* Prompt *
What lines of the data below hold the string "user"? Copy each one out.

* Data supplied *
**********

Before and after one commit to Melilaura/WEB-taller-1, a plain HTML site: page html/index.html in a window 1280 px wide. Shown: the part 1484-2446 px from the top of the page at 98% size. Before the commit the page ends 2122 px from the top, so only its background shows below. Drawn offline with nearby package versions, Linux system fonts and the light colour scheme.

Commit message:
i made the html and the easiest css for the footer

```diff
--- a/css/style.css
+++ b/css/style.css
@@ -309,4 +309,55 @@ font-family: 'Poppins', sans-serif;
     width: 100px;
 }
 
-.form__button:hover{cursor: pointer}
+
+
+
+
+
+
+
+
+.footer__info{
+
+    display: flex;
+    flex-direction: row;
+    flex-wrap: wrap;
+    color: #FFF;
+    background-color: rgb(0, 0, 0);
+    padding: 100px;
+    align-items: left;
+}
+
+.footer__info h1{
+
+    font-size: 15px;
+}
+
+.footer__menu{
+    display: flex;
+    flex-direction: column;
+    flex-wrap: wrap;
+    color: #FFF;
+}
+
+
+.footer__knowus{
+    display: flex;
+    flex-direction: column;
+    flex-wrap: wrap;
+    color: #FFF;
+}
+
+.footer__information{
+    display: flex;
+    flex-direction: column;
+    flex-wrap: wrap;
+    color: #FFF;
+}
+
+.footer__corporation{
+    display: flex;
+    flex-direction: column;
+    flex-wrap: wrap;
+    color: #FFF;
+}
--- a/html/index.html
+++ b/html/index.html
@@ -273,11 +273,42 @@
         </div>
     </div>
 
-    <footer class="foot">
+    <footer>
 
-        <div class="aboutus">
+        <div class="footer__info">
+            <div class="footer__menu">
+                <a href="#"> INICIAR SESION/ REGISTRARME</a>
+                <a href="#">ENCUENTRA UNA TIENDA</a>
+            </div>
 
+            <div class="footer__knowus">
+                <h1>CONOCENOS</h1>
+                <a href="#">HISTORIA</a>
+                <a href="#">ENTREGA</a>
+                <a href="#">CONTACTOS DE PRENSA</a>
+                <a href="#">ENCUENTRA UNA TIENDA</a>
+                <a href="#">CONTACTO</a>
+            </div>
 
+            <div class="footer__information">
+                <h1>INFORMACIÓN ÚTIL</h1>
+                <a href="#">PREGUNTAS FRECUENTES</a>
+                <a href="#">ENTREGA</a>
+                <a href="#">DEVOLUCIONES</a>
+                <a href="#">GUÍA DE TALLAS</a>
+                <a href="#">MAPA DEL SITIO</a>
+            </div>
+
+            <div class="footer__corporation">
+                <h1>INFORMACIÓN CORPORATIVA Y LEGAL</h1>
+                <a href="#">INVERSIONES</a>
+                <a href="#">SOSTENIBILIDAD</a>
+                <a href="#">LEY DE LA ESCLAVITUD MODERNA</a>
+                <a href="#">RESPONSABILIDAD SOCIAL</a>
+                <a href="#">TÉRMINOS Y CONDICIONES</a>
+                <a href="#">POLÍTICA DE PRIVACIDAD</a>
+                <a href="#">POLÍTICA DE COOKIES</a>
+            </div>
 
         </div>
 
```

**********

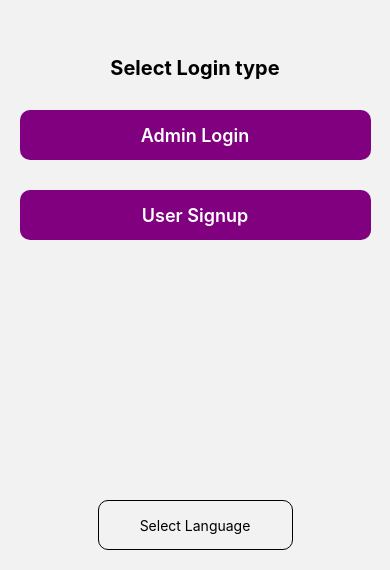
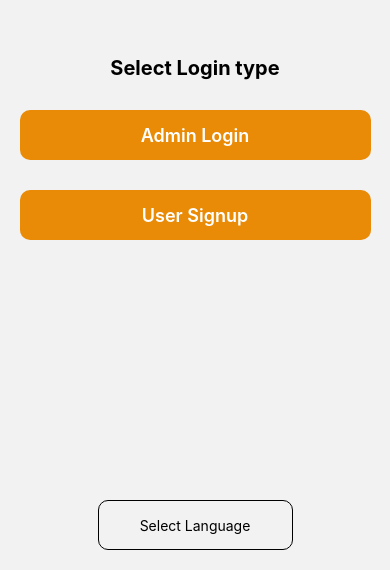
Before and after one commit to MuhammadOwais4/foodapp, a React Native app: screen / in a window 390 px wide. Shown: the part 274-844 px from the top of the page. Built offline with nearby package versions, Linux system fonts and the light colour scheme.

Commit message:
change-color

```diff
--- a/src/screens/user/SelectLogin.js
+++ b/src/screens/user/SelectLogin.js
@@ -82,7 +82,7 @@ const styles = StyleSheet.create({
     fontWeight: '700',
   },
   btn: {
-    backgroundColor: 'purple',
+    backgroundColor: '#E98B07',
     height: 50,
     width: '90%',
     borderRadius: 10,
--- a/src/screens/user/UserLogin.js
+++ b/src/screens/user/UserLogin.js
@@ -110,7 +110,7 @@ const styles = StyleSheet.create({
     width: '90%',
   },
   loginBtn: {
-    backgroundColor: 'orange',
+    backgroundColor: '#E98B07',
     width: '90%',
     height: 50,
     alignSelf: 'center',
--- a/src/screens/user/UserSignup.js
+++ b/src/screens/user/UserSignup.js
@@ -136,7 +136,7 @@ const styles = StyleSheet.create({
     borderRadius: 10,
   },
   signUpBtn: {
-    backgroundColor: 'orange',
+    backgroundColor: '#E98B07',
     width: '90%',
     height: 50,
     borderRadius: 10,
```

**********

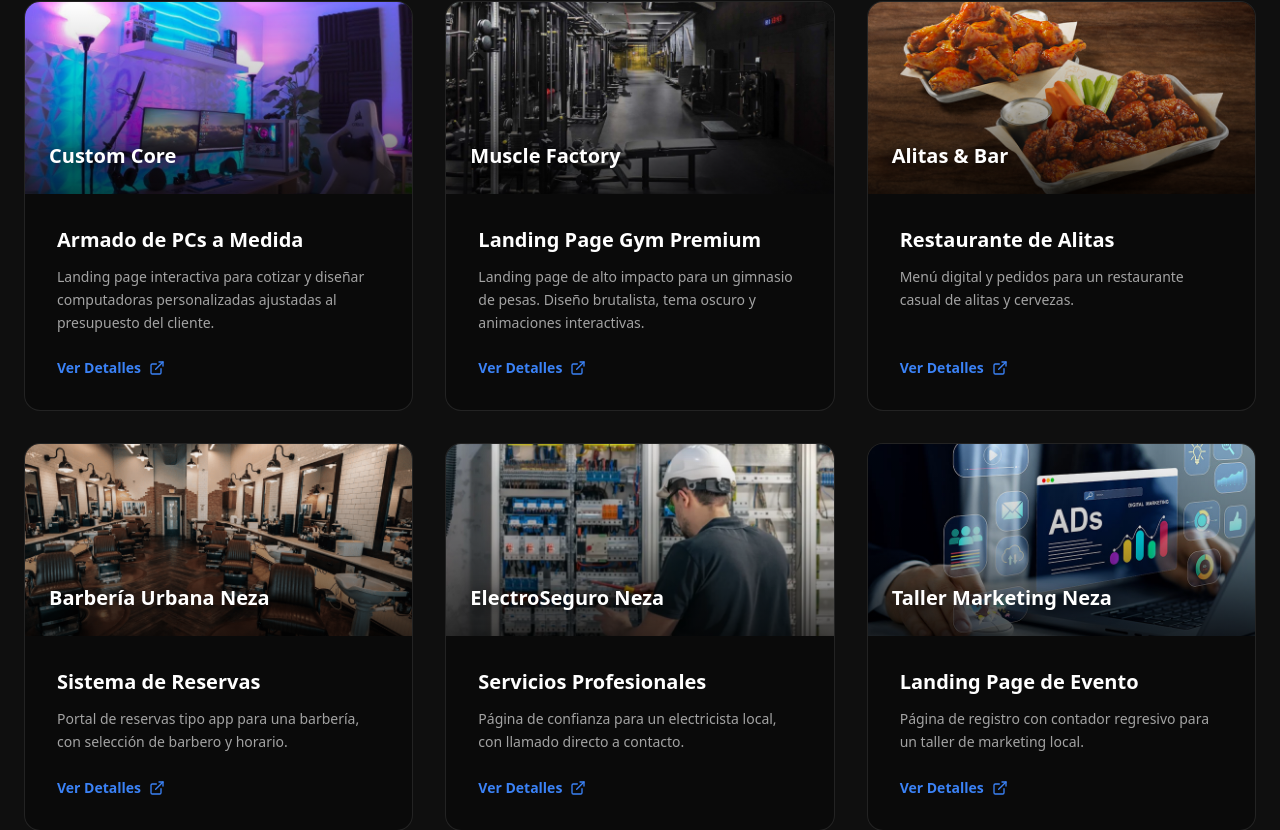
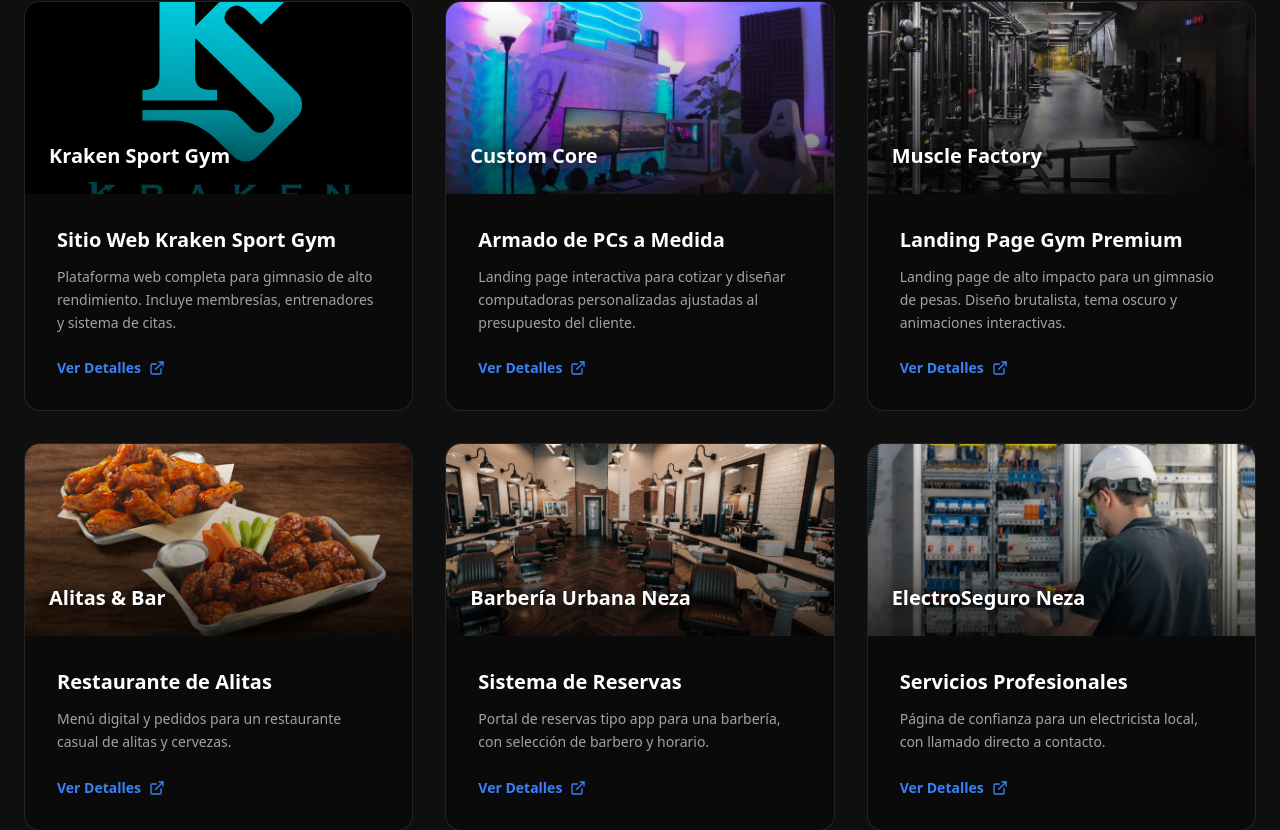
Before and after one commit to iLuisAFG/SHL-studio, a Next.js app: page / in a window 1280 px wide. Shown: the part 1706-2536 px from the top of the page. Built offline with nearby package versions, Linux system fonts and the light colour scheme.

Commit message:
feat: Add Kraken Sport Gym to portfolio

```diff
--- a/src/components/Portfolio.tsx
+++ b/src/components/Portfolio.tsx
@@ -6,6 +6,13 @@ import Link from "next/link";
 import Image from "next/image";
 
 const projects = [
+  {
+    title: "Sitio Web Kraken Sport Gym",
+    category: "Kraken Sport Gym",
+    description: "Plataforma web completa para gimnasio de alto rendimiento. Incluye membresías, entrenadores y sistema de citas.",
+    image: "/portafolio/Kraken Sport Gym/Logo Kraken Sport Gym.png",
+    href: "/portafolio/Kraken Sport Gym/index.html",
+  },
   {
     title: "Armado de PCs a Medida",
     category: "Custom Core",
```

**********

* Exercise output *
--- a/src/screens/user/SelectLogin.js
+++ b/src/screens/user/SelectLogin.js
--- a/src/screens/user/UserLogin.js
+++ b/src/screens/user/UserLogin.js
--- a/src/screens/user/UserSignup.js
+++ b/src/screens/user/UserSignup.js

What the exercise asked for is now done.